Kendall Defoe

Teacher, reader, writer, dreamer... I am a college instructor who cannot stop letting his thoughts end up on the page.
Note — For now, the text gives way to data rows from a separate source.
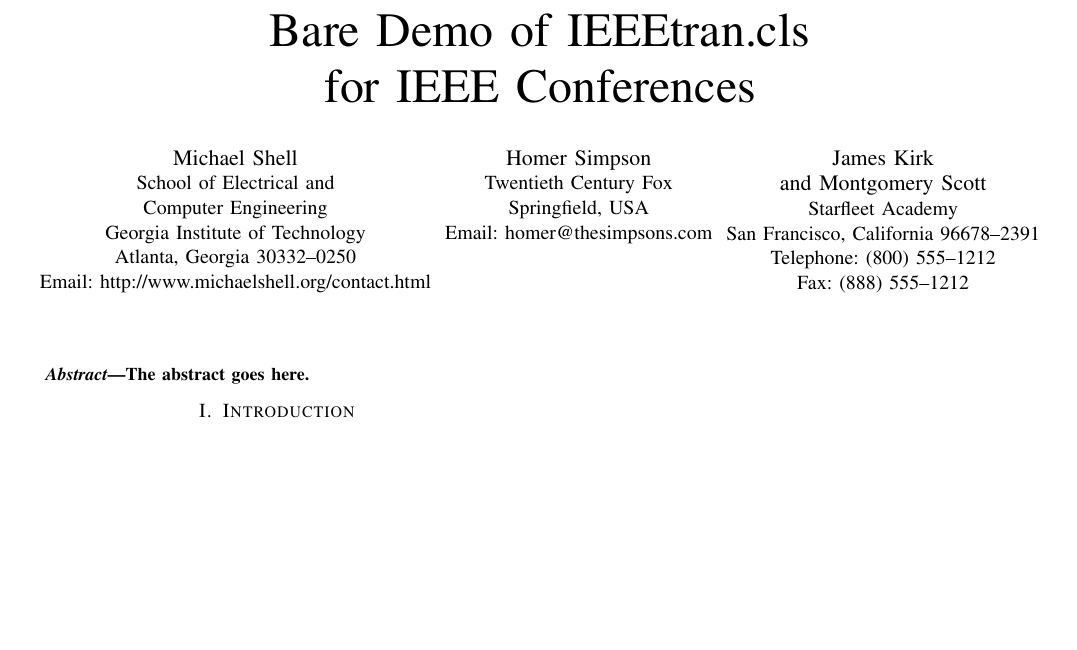
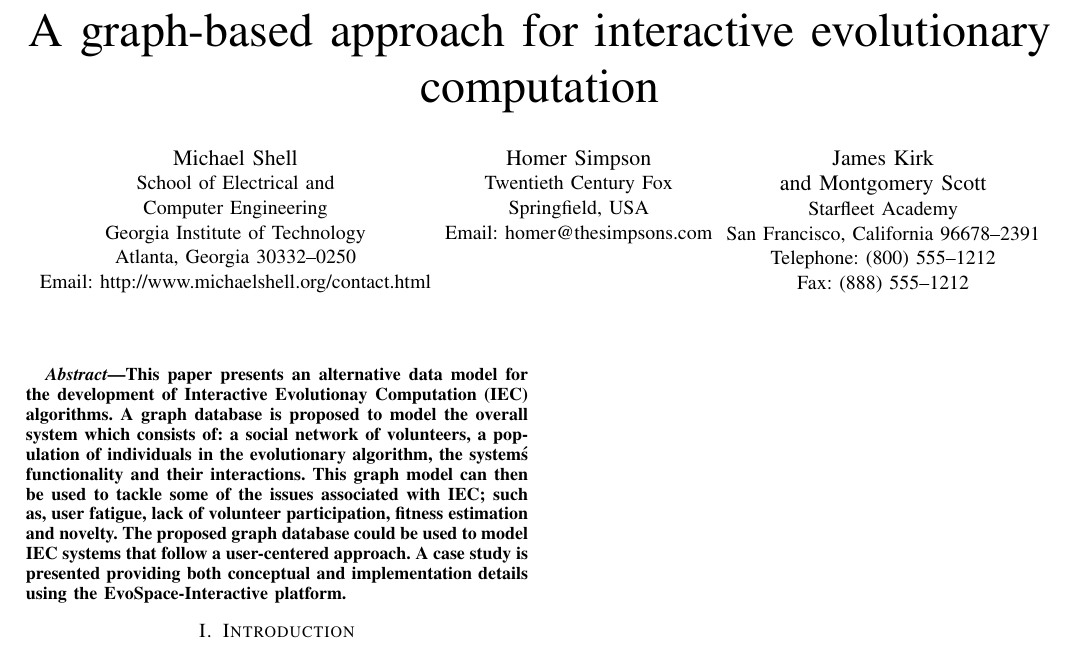
Before and after one commit to mariosky/2017-Human-Centered-IEC, a LaTeX paper (2017-CEC-Graph-Based-Population-For- IEC/paper.tex): part of the page, cut at the place of the change, the shorter picture padded with empty space. Compiled offline with pdfLaTeX; a missing font is replaced by an installed copy or a similar font; a LaTeX package or settings file that is missing is left out.

Commit message:
abstract
@jj how about this for starters

```diff
--- a/2017-CEC-Graph-Based-Population-For- IEC/paper.tex
+++ b/2017-CEC-Graph-Based-Population-For- IEC/paper.tex
@@ -309,7 +309,7 @@
 
 
 % correct bad hyphenation here
-\hyphenation{op-tical net-works semi-conduc-tor}
+\hyphenation{}
 
 
 \begin{document}
@@ -320,7 +320,8 @@
 % not capitalized unless they are the first or last word of the title.
 % Linebreaks \\ can be used within to get better formatting as desired.
 % Do not put math or special symbols in the title.
-\title{Bare Demo of IEEEtran.cls\\ for IEEE Conferences}
+\title{A graph-based approach for interactive
+evolutionary computation}
 
 
 % author names and affiliations
@@ -380,7 +353,16 @@ Fax: (888) 555--1212}}
 % As a general rule, do not put math, special symbols or citations
 % in the abstract
 \begin{abstract}
-The abstract goes here.
+This paper presents an alternative data model for the development of
+Interactive Evolutionay Computation (IEC) algorithms. A graph database is
+proposed to model the overall system which consists of: a social network of
+volunteers, a population of individuals in the evolutionary algorithm,
+the system\'s functionality and their interactions. This graph model can then be used
+to tackle some of the issues associated with IEC; such as,
+user fatigue, lack of volunteer participation, fitness estimation and novelty.
+The proposed graph database could be used to model IEC systems that
+follow a user-centered approach. A case study is presented providing both
+conceptual and implementation details using the EvoSpace-Interactive platform.
 \end{abstract}
 
 % no keywords
```
Also changed, not shown: 2017-CEC-Graph-Based-Population-For- IEC/paper.tex (28 more changed lines).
Very grateful to have found this other opportunity to expose things to the light.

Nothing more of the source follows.